Deirdre Forrest’s Wonderful Weathered Woes


Though Forrest’s voice and demeanor is sweet, she’s not afraid to throw the odd dagger once in a while. 

“‘Celestial End’ was me writing out of frustration over how women are portrayed in the music industry, how you have to be perfectly put together to get noticed,” she says. 

“Even in the indie music scene they have this make and model look to them. I like to dress up but I’m not image-focused. I think it’s unhealthy, and this was my weird poetic take on it.”

Breaking up a winning combination like Beannacht is never easy, but Forrest reasons that the subject matter didn’t fit the duo’s formula. 

“The things I started to write for our second album and beyond had a completely different sound from what we were doing,” she says. 

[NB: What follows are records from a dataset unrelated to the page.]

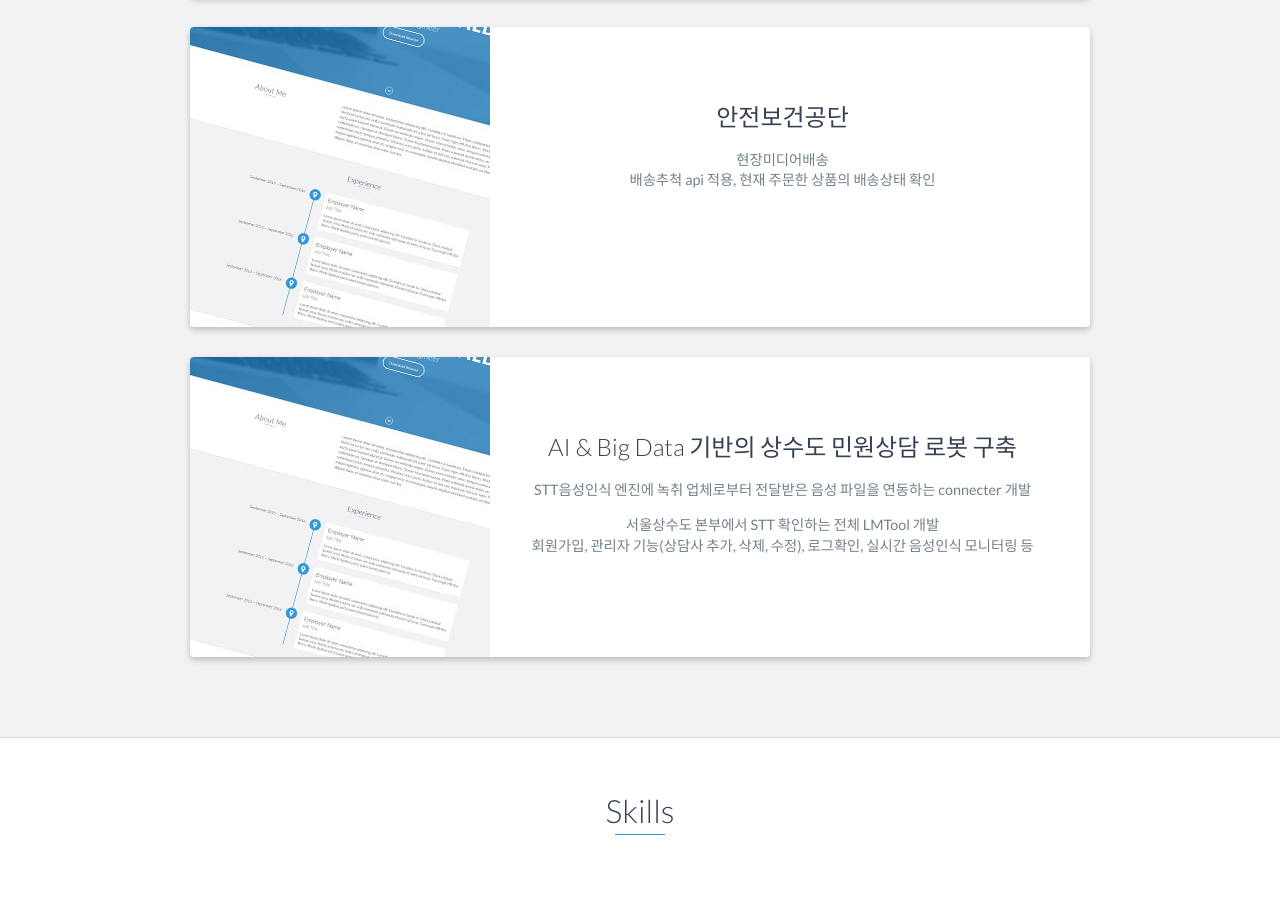
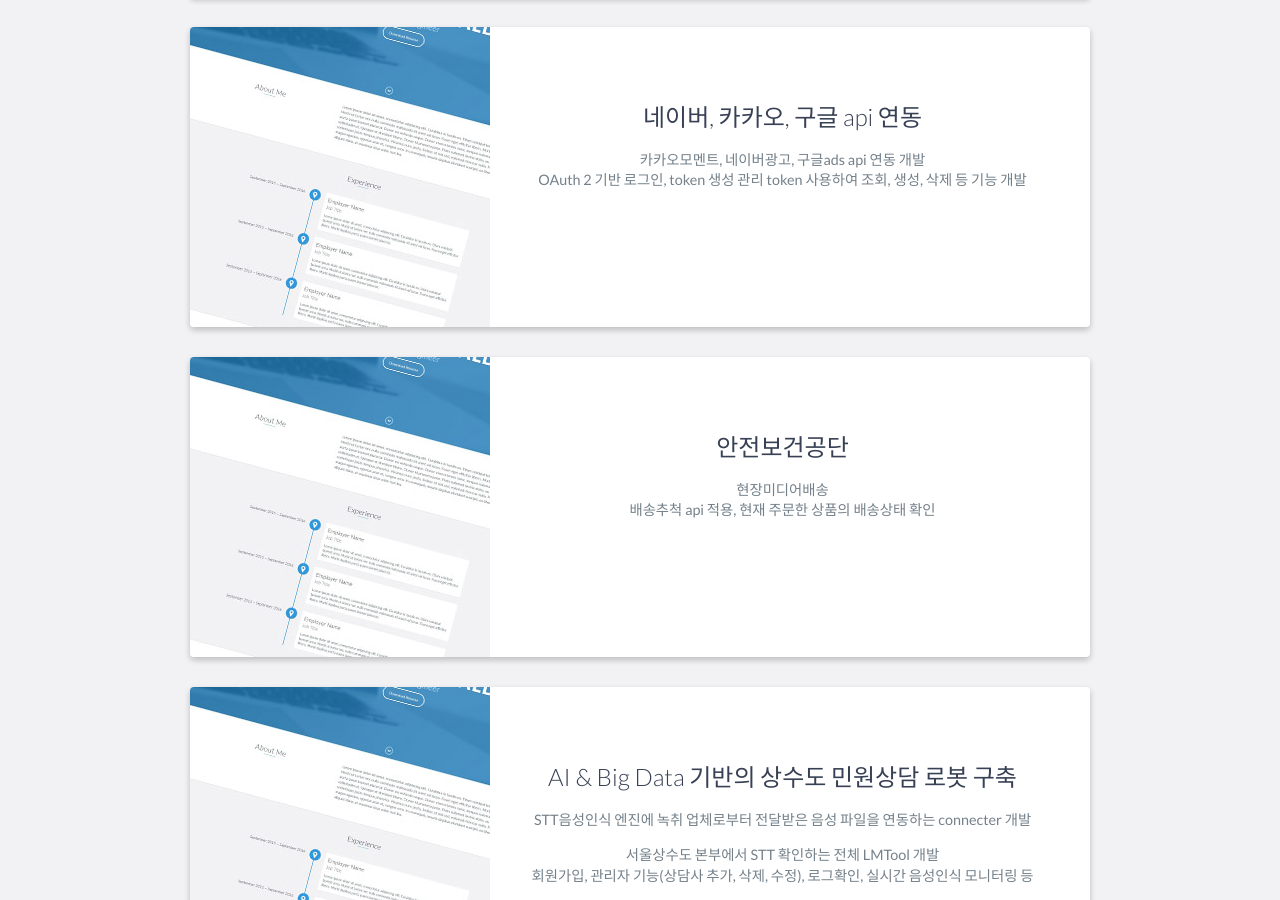
Before and after one commit to Byube/Byube.github.io, a website: page index.html in a window 1280 px wide. Shown: the part 3988-4888 px from the top of the page. Drawn offline with nearby package versions, Linux system fonts and the light colour scheme.

Commit message:
프로젝트 추가

```diff
--- a/index.html
+++ b/index.html
@@ -222,6 +222,24 @@
                     </div>
                     <!-- End .project-image -->
                     <div class="project-info">
+                        <h3>네이버, 카카오, 구글 api 연동</h3>
+                        <p>
+                            카카오모멘트, 네이버광고, 구글ads api 연동 개발 <br>
+                            OAuth 2 기반 로그인, token 생성 관리
+                            token 사용하여 조회, 생성, 삭제 등 기능 개발
+                        </p>
+                       <!--<a href="#">View Project</a>-->
+                    </div>
+                    <!-- End .project-info -->
+                </div>
+                <!-- End .project -->
+
+                <div class="project shadow-large">
+                    <div class="project-image">
+                        <img src="images/project.jpg" />
+                    </div>
+                    <!-- End .project-image -->
+                    <div class="project-info">
                         <h3>안전보건공단</h3>
                         <p>
                             현장미디어배송<br>
```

“The music was more personal, more soulful. I also wanted to sing with other people and contribute to their albums as well as having them contribute to mine. It was a tough decision leaving Beannacht but the right one in the long run.” 

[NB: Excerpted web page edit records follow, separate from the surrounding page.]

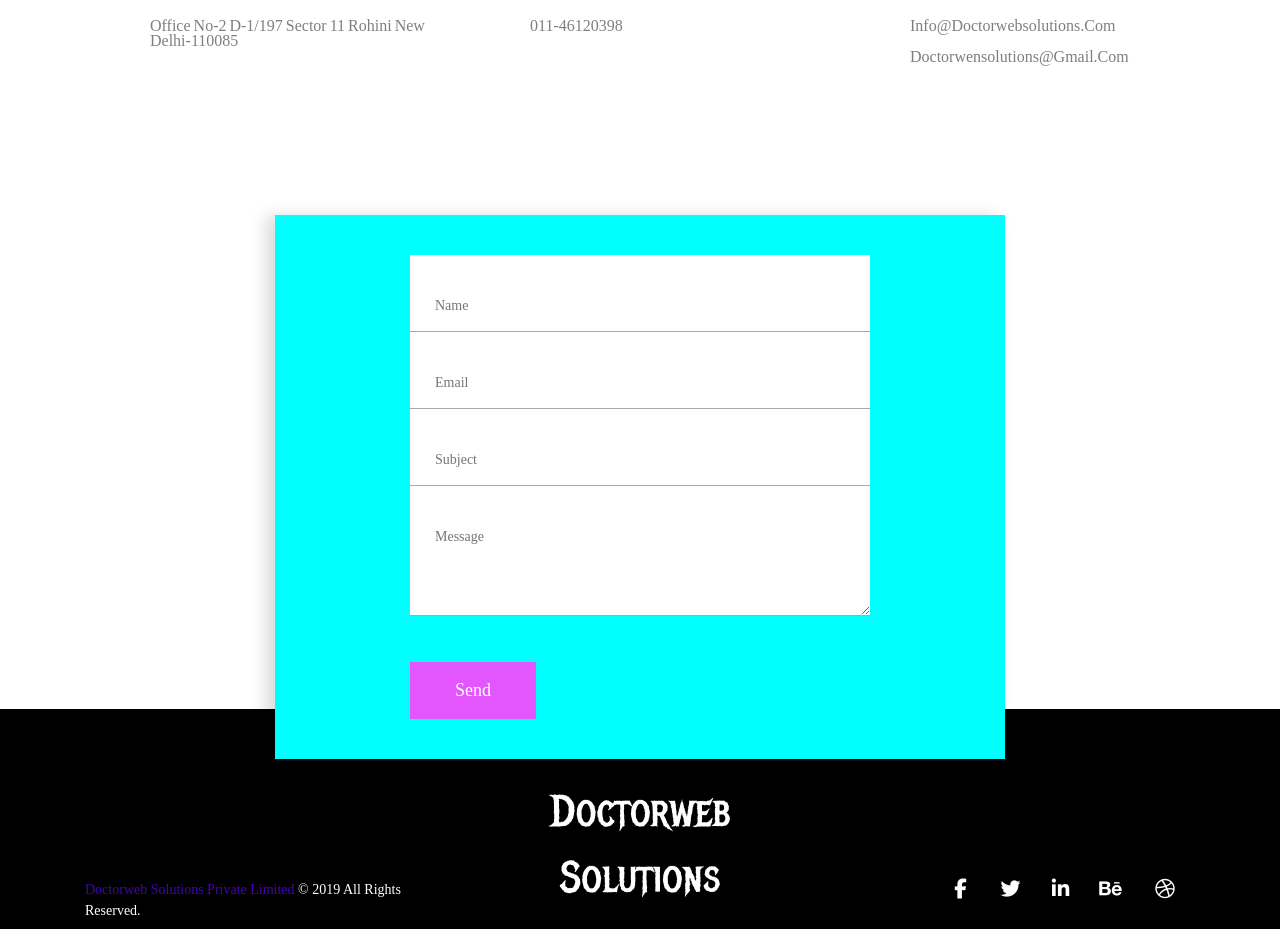
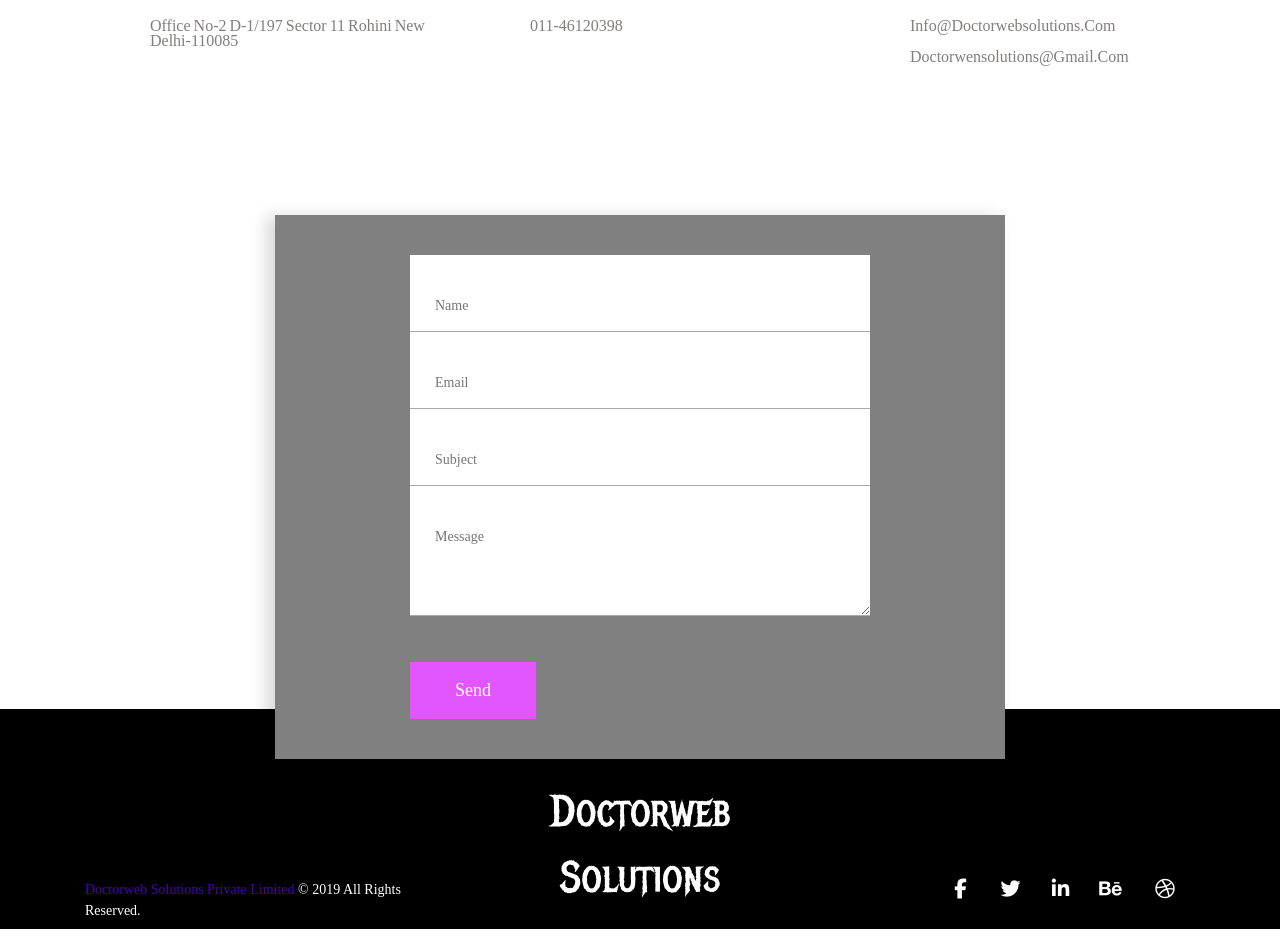
Before and after one commit to doctorwebsolutions/doctorweb, a Jekyll site: the page built from index.md, in a window 1280 px wide. Shown: the part 3565-4502 px from the top of the page. Built offline with Jekyll 4.4.1, drawn with Linux system fonts in a browser that asks for light colours; nearby versions of some CDN libraries; some web fonts are replaced; a script that is not in the unit is left out.

Commit message:
Update web.css

```diff
--- a/css/web.css
+++ b/css/web.css
@@ -569,7 +569,7 @@
 }
 
 .wrapper section.contact-area .contact-form {
-    background: aqua none repeat scroll 0 0;
+    background: grey none repeat scroll 0 0;
     box-shadow: -9px 1px 15px rgba(0, 0, 0, 0.15);
     margin: 135px auto -50px;
     padding: 40px 135px;
```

She is bullish on the work her uncle Tom Johnston has produced. He released the excellent Highway Signs and Highway Lines last year and is currently working on his next album. 

“I really like what he is doing lyrically,” she gushes. “I think he found his niche as a songwriter. We had something really great at the time and the first album was great and all. He began writing songs for him to sing rather than writing songs for me to sing. It is a whole different world for both of us and it really works.”

Since the songs on Weathered Woes are so personal, it begs the question -- how many of these songs are about her relationship with Brett, and how many songs is he writing about her for his upcoming albums? 

“Michael creates these great characters for songs and puts them in hypothetical situations, whereas I write right out of my journal,” she says. 

“‘Morgan Avenue’ is a comparison of two loves and he’s obviously the good one.”

Weathered Woes is the start of a new beginning for Forrest as a solo artist, and might mark an era of a new “boss” in stilettos ruling the Asbury Park music scene. 

Weathered Woes is available on CD Baby and iTunes.